**What to produce**
Output all the entries word for word. Omit the pictures.

---+---

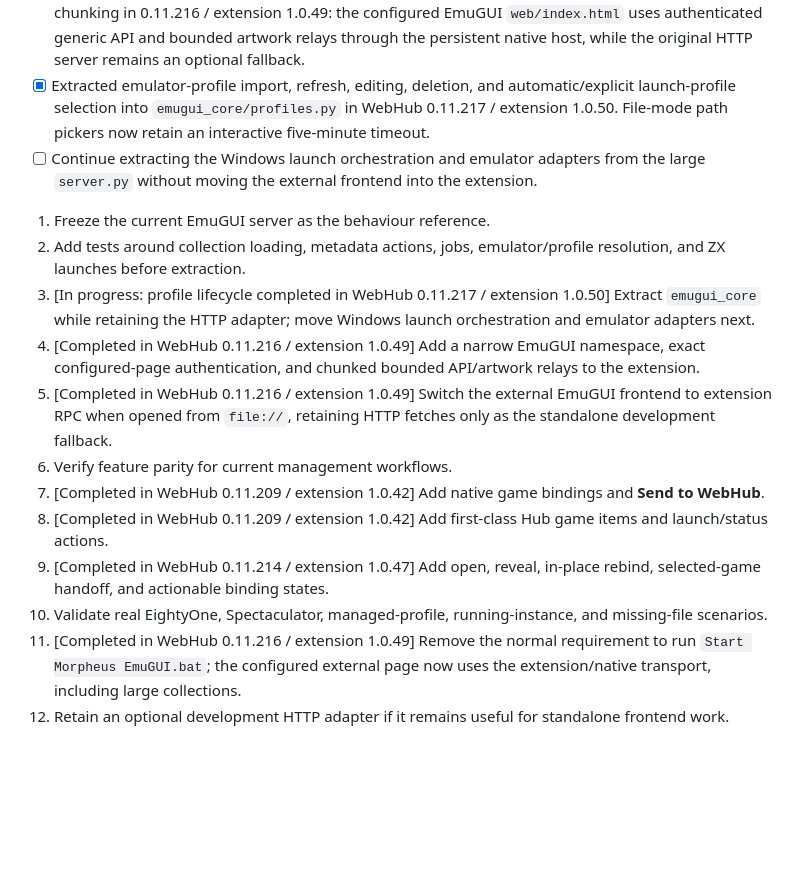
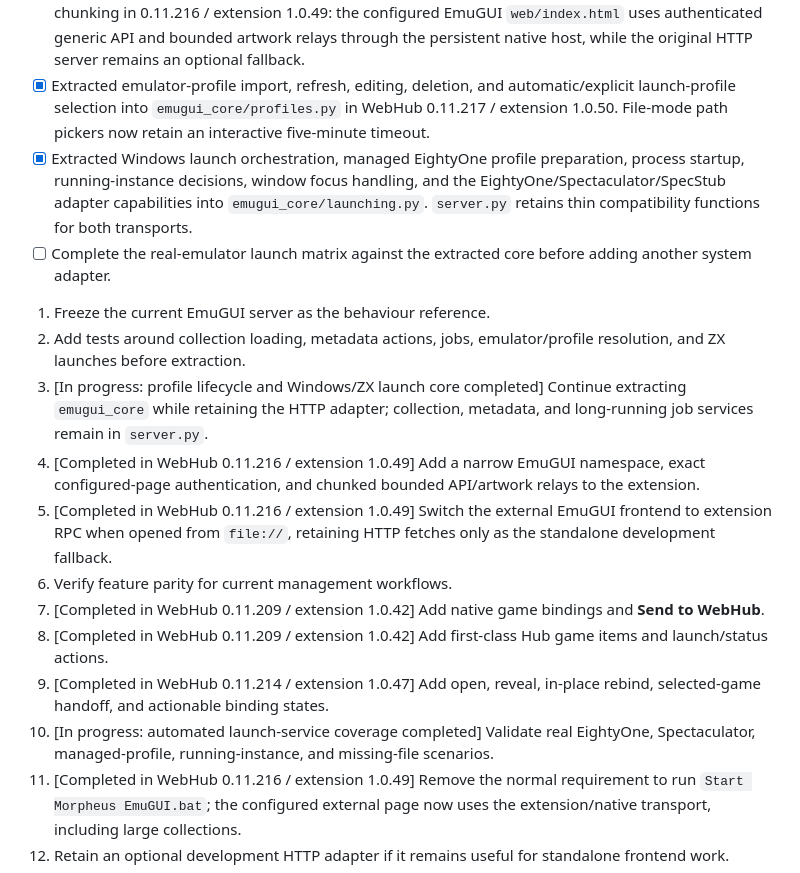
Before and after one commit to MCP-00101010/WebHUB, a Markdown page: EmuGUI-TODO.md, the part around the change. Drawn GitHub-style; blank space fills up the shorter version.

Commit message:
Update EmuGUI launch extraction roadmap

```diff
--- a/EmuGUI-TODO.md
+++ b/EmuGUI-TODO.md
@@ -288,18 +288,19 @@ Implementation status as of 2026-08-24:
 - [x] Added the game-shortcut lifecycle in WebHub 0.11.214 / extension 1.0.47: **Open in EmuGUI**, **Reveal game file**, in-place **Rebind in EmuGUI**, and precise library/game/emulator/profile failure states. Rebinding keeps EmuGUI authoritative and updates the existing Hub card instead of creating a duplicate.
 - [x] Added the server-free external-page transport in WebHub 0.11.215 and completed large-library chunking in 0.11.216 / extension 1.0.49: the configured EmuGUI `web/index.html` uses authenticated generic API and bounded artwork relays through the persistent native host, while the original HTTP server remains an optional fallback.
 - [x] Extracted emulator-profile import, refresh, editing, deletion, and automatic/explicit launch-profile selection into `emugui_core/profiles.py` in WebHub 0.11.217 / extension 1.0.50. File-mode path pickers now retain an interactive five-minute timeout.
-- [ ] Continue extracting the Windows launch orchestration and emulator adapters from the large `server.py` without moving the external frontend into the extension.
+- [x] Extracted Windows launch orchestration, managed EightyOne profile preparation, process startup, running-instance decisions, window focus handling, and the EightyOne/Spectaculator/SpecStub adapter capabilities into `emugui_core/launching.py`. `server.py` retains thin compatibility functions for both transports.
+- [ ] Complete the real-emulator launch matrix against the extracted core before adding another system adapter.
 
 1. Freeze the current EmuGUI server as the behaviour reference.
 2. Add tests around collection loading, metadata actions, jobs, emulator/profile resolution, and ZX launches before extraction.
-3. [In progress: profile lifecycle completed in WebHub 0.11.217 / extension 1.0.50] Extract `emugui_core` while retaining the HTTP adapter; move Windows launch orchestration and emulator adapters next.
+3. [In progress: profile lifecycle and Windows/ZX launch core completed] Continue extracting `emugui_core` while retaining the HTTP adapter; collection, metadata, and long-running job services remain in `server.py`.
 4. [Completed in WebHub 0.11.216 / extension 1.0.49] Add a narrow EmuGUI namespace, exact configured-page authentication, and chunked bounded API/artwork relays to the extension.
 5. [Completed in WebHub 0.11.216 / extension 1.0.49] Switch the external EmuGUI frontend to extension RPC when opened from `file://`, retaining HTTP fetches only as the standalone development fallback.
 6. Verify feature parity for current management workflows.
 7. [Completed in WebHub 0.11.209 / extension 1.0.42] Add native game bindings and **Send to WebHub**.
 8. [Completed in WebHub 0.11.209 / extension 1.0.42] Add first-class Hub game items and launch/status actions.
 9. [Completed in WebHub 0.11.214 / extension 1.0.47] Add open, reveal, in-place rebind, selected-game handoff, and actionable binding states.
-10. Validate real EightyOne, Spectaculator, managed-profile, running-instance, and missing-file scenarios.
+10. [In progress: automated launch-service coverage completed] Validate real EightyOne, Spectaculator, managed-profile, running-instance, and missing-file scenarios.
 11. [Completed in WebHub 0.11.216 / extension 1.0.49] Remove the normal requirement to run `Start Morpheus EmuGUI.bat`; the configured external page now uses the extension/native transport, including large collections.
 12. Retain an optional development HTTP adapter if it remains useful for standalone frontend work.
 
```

---+---

**Output of the exercise**
Before and after one commit to MCP-00101010/WebHUB, a Markdown page: EmuGUI-TODO.md, the part around the change. Drawn GitHub-style; blank space fills up the shorter version.

Commit message:
Update EmuGUI launch extraction roadmap

```diff
--- a/EmuGUI-TODO.md
+++ b/EmuGUI-TODO.md
@@ -288,18 +288,19 @@ Implementation status as of 2026-08-24:
 - [x] Added the game-shortcut lifecycle in WebHub 0.11.214 / extension 1.0.47: **Open in EmuGUI**, **Reveal game file**, in-place **Rebind in EmuGUI**, and precise library/game/emulator/profile failure states. Rebinding keeps EmuGUI authoritative and updates the existing Hub card instead of creating a duplicate.
 - [x] Added the server-free external-page transport in WebHub 0.11.215 and completed large-library chunking in 0.11.216 / extension 1.0.49: the configured EmuGUI `web/index.html` uses authenticated generic API and bounded artwork relays through the persistent native host, while the original HTTP server remains an optional fallback.
 - [x] Extracted emulator-profile import, refresh, editing, deletion, and automatic/explicit launch-profile selection into `emugui_core/profiles.py` in WebHub 0.11.217 / extension 1.0.50. File-mode path pickers now retain an interactive five-minute timeout.
-- [ ] Continue extracting the Windows launch orchestration and emulator adapters from the large `server.py` without moving the external frontend into the extension.
+- [x] Extracted Windows launch orchestration, managed EightyOne profile preparation, process startup, running-instance decisions, window focus handling, and the EightyOne/Spectaculator/SpecStub adapter capabilities into `emugui_core/launching.py`. `server.py` retains thin compatibility functions for both transports.
+- [ ] Complete the real-emulator launch matrix against the extracted core before adding another system adapter.
 
 1. Freeze the current EmuGUI server as the behaviour reference.
 2. Add tests around collection loading, metadata actions, jobs, emulator/profile resolution, and ZX launches before extraction.
-3. [In progress: profile lifecycle completed in WebHub 0.11.217 / extension 1.0.50] Extract `emugui_core` while retaining the HTTP adapter; move Windows launch orchestration and emulator adapters next.
+3. [In progress: profile lifecycle and Windows/ZX launch core completed] Continue extracting `emugui_core` while retaining the HTTP adapter; collection, metadata, and long-running job services remain in `server.py`.
 4. [Completed in WebHub 0.11.216 / extension 1.0.49] Add a narrow EmuGUI namespace, exact configured-page authentication, and chunked bounded API/artwork relays to the extension.
 5. [Completed in WebHub 0.11.216 / extension 1.0.49] Switch the external EmuGUI frontend to extension RPC when opened from `file://`, retaining HTTP fetches only as the standalone development fallback.
 6. Verify feature parity for current management workflows.
 7. [Completed in WebHub 0.11.209 / extension 1.0.42] Add native game bindings and **Send to WebHub**.
 8. [Completed in WebHub 0.11.209 / extension 1.0.42] Add first-class Hub game items and launch/status actions.
 9. [Completed in WebHub 0.11.214 / extension 1.0.47] Add open, reveal, in-place rebind, selected-game handoff, and actionable binding states.
-10. Validate real EightyOne, Spectaculator, managed-profile, running-instance, and missing-file scenarios.
+10. [In progress: automated launch-service coverage completed] Validate real EightyOne, Spectaculator, managed-profile, running-instance, and missing-file scenarios.
 11. [Completed in WebHub 0.11.216 / extension 1.0.49] Remove the normal requirement to run `Start Morpheus EmuGUI.bat`; the configured external page now uses the extension/native transport, including large collections.
 12. Retain an optional development HTTP adapter if it remains useful for standalone frontend work.
 
```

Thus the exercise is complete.